The next issue is that when Product Owners act as Scrum Masters, they take on new responsibilities that devalue their original ones. If they’re taking time to perform Scrum Master duties, they’ll have to cut corners when creating the product backlog and managing the development process. There’ll be less room for innovation and more focus on completing tasks before deadlines. Since the Product Owner has too much on their plate, the product’s value will begin to suffer.
When the Product Owner acts as Scrum Master, the solution is to find a new Scrum Master inside the team who can dedicate time to the role. Placing trust in our team is a great way to show leadership, and we might be surprised by their capabilities. Not only does this free the Product Owner from managing the Scrum process, but it also helps create a healthy tension between Scrum Masters and Product Owners.
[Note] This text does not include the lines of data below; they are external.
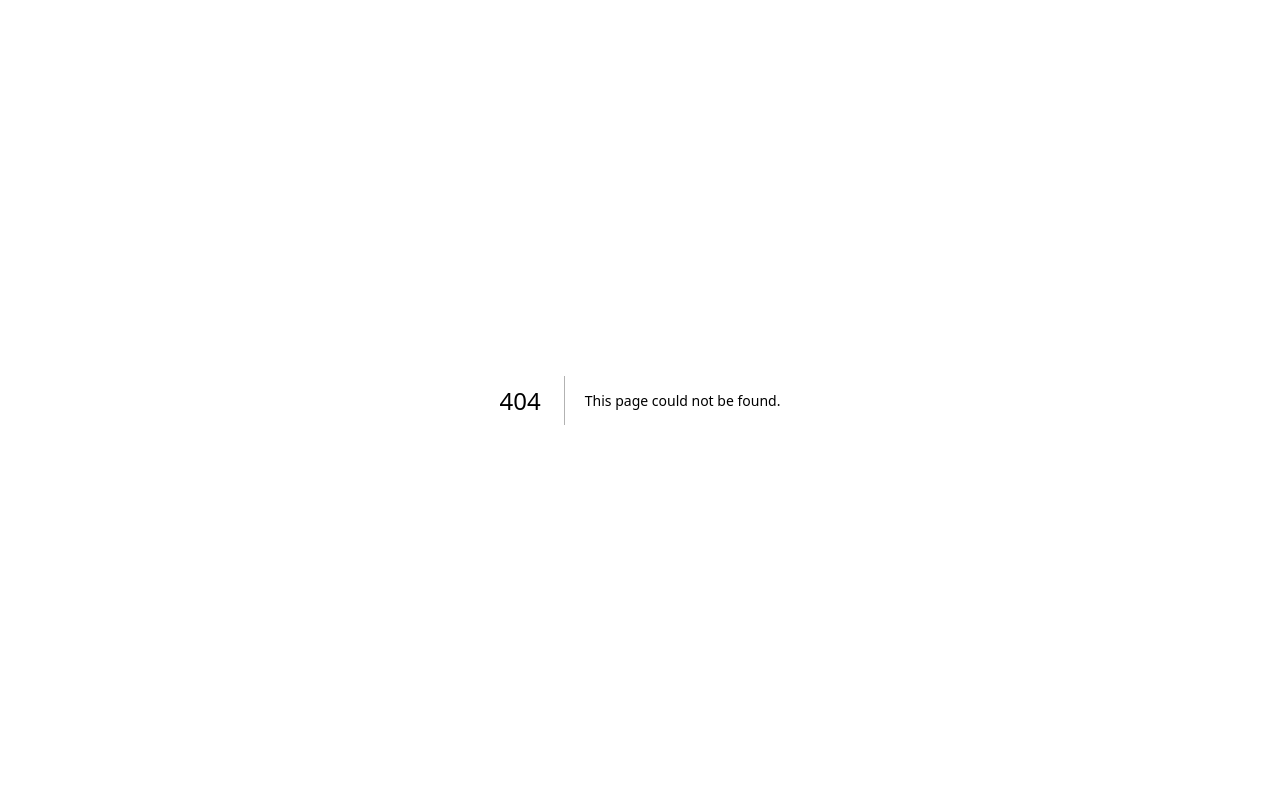
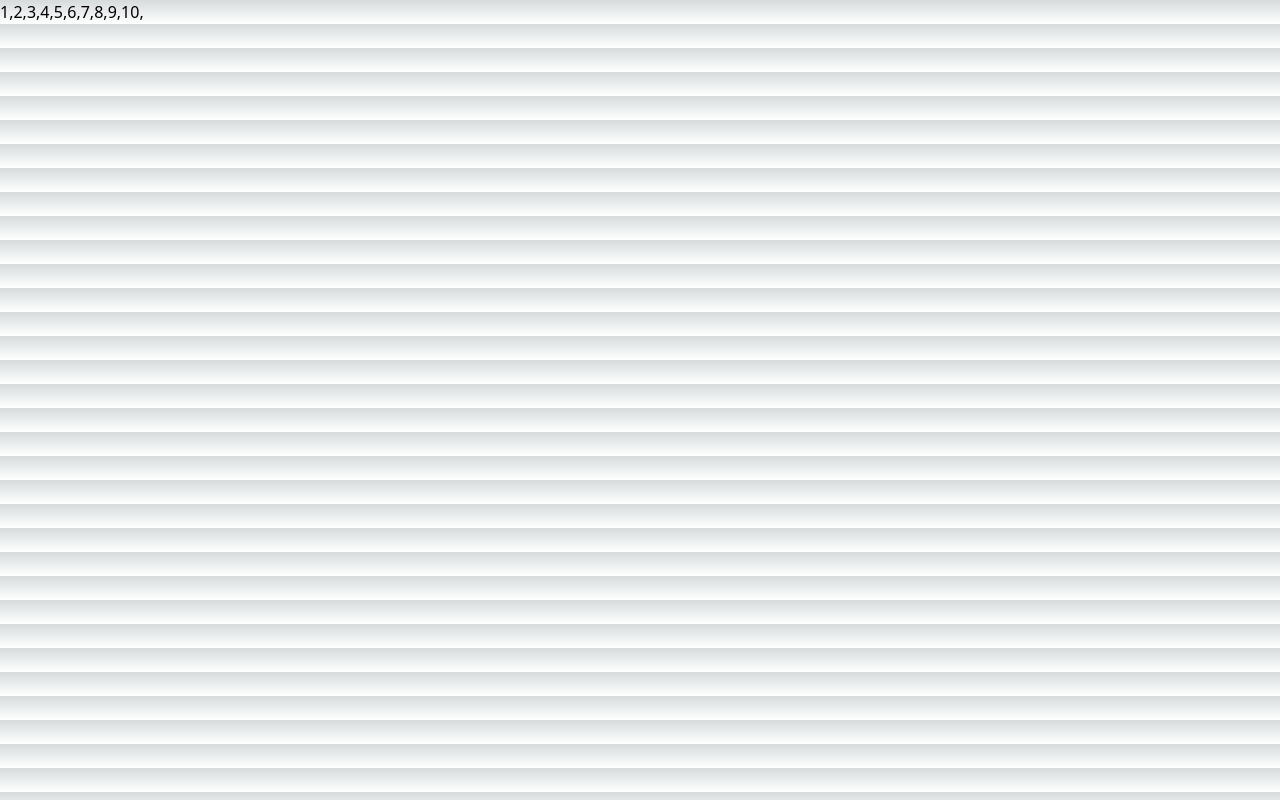
Before and after one commit to izaiasrios/exercicios, a Next.js app: page /basicos/lista2 in a window 1280 px wide. Before the commit this address had no page. Built offline with nearby package versions, Linux system fonts and the light colour scheme.

Commit message:
Desafio Lista

```diff
--- /dev/null
+++ b/src/pages/basicos/lista1.jsx
@@ -0,0 +1,20 @@
+
+export default function lista() {
+
+return (
+    <div>
+        <span>1,</span>
+        <span>2,</span>
+        <span>3,</span>
+        <span>4,</span>
+        <span>5,</span>
+        <span>6,</span>
+        <span>7,</span>
+        <span>8,</span>
+        <span>9,</span>
+        <span>10,</span>
+    </div>
+
+)
+
+}
--- /dev/null
+++ b/src/pages/basicos/lista2.jsx
@@ -0,0 +1,26 @@
+function gerarLista() {
+    const lista = [
+        <span>1,</span>,
+        <span>2,</span>,
+        <span>3,</span>,
+        <span>4,</span>,
+        <span>5,</span>,
+        <span>6,</span>,
+        <span>7,</span>,
+        <span>8,</span>,
+        <span>9,</span>,
+        <span>10,</span>,
+    ]
+
+    return lista
+}
+
+export default function lista() {
+return (
+    <div>
+        {gerarLista()}
+    </div>
+
+)
+
+}
--- /dev/null
+++ b/src/pages/basicos/lista3.jsx
@@ -0,0 +1,24 @@
+function gerarLista(final = 10) {
+    const lista = []
+    for(let i = 1; i <= final; i++){
+        lista.push(<span>{i},</span>)
+    }
+    return lista
+}
+
+export default function lista() {
+return (
+    <div>
+        <div>
+            {gerarLista(20)}
+        </div>
+
+        <div>
+            {gerarLista(3)}
+        </div>
+    </div>
+
+
+)
+
+}
```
When the Scrum Master is filling in the Product Owner’s responsibilities, the simplest solution can be to free the individual of their Scrum Master responsibilities, allowing them to focus on the Product Owner role entirely. This, of course, only works if the individual is interested in the Product Owner career path.The Scrum Master and the Product Owner roles are complex. If both of these voices reside in a single person, it will confuse the team. We won’t have that check and balance, and we’re going to end up underperforming – this thought would be daunting for anyone on the team. Single Product Owner; Single Scrum Master – let’s try not to blend them in the same person.